What happened in Baton Rouge on July 5th, Falcon Heights on July 6th, and Dallas on July 7th will soon be part of our repressed collective memory. It's what we do. The terror bursts on to our screens, the knot returns to our stomachs, and then, as the ashes fall, we cope.
We dig out privately and slowly at first, but then with a practiced deliberateness, we begin to cope alongside the other survivors. Some days, coping is all we've got in the tank.
America is at a crossroads in 2016. Who we elect in the fall is far less important than who we think we are as a people right now. If the bullets are ever going to stop, it will be the people that stop them. There's no law on the books or law in the works that can fix what's happening on our streets. Only we can stop the bullets. The choice is ours. Cope or change?
I heard someone say the other day this is going to be the summer of Clinton. It made me stop and think that maybe it really should be. After all, it's been 20 years since President Bill Clinton "ended welfare as we know it." Seems to me it may be time to take a hard look at how that bipartisan moment with Speaker Gingrich worked out in the poor households of America. From our perch in Maryland and Florida, I can tell you that reports of poverty's demise have been greatly exaggerated.

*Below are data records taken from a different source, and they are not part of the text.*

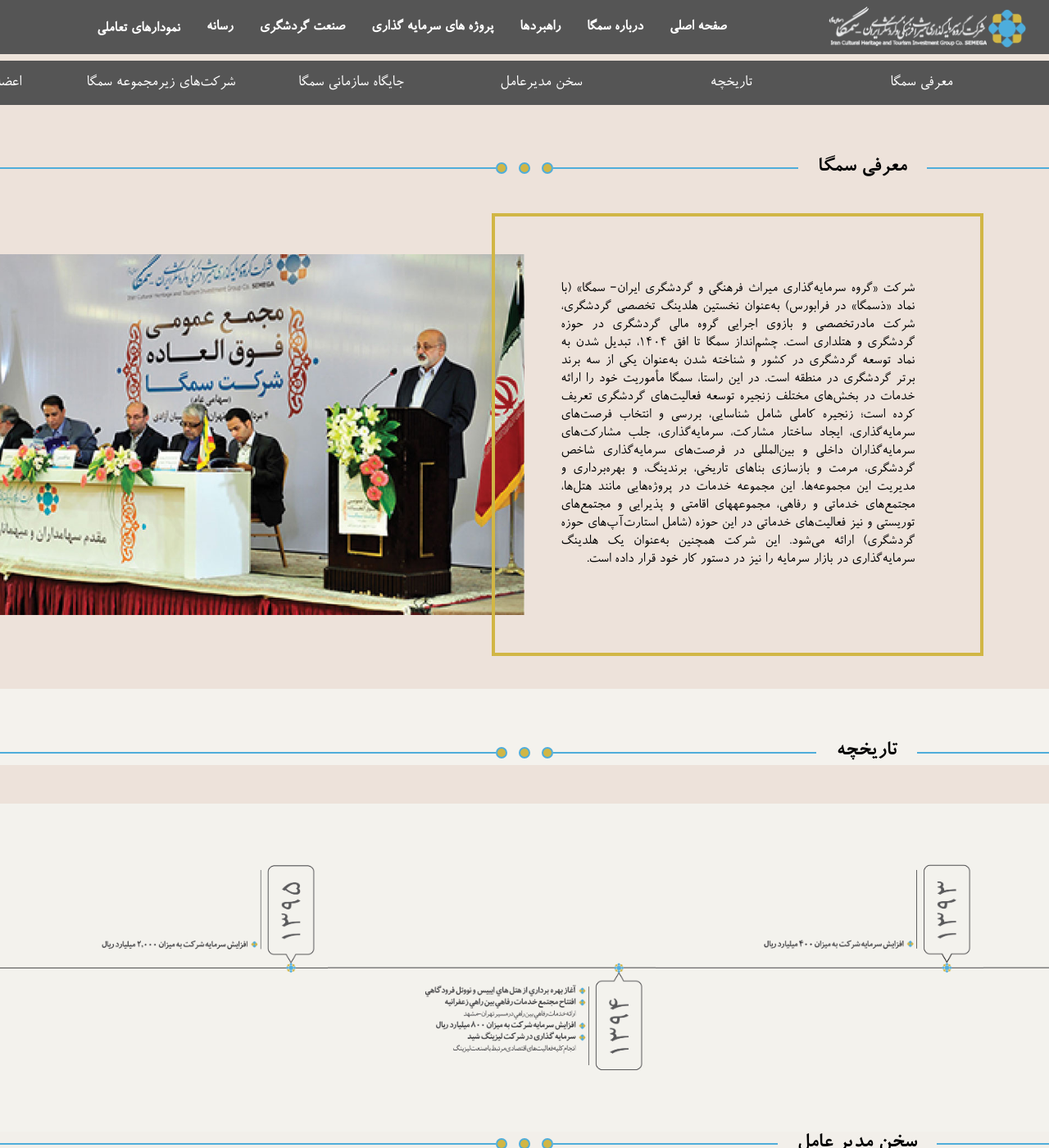
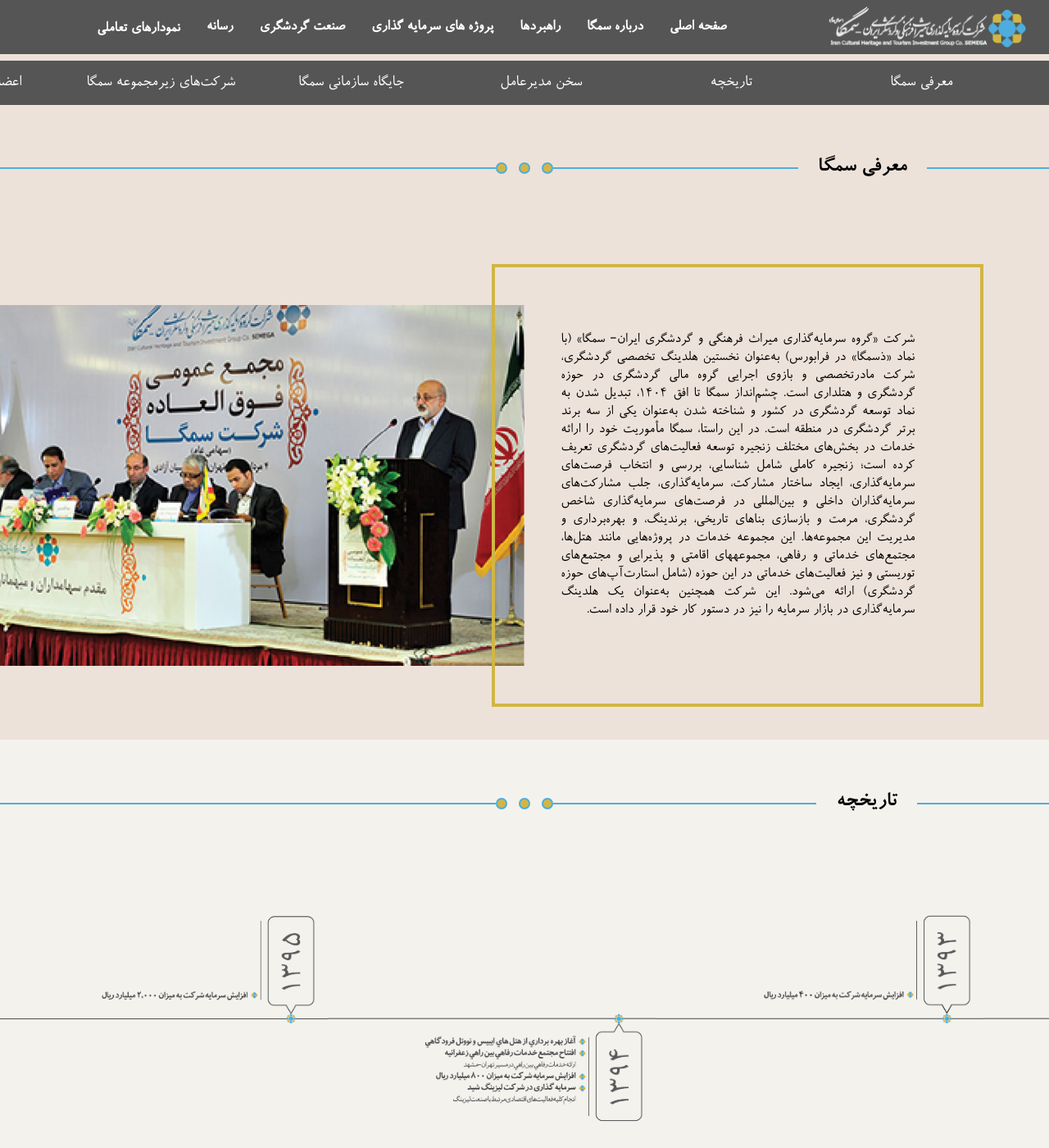
Before and after one commit to s1z3n/Shirzad-project-1, a Jekyll site: the page built from about-semega.html, in a window 1280 px wide and 1400 px high, scrolled down 426 px. Shown: the whole window at 82% size. Built offline with Jekyll 4.4.1, drawn with Linux system fonts in a browser that asks for light colours.

Commit message:
alishirzad friday 18azar commit

```diff
--- a/assets/css/4-modules/_pages.sass
+++ b/assets/css/4-modules/_pages.sass
@@ -195,7 +195,7 @@
   width: 100%
 
 .org-chart
-  background: url(../images/org-chart.jpg) top right
+  background: url(../images/org-chart.png) top right
   background-size: contain
   background-repeat: no-repeat
   max-width: 1200px
--- a/assets/css/4-modules/_separator.sass
+++ b/assets/css/4-modules/_separator.sass
@@ -5,7 +5,7 @@
   display: grid
   grid-template-columns: 1fr 70px 1fr
   align-items: center
-  padding: 62px 0px 0px
+  padding: 62px 0px
   .right-line
     display: grid
     grid-template-columns: 1fr auto 2fr
```
Also changed, not shown: assets/images/org-chart.jpg (deleted), assets/images/org-chart.png (added), 3 other files.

Open Door Baltimore, a nonprofit that fights poverty by working with businesses to provide living-wage jobs, is expanding beyond the beltway. To better reflect the organization’s larger mission, the board of directors recently approved a new identity and logo.Read More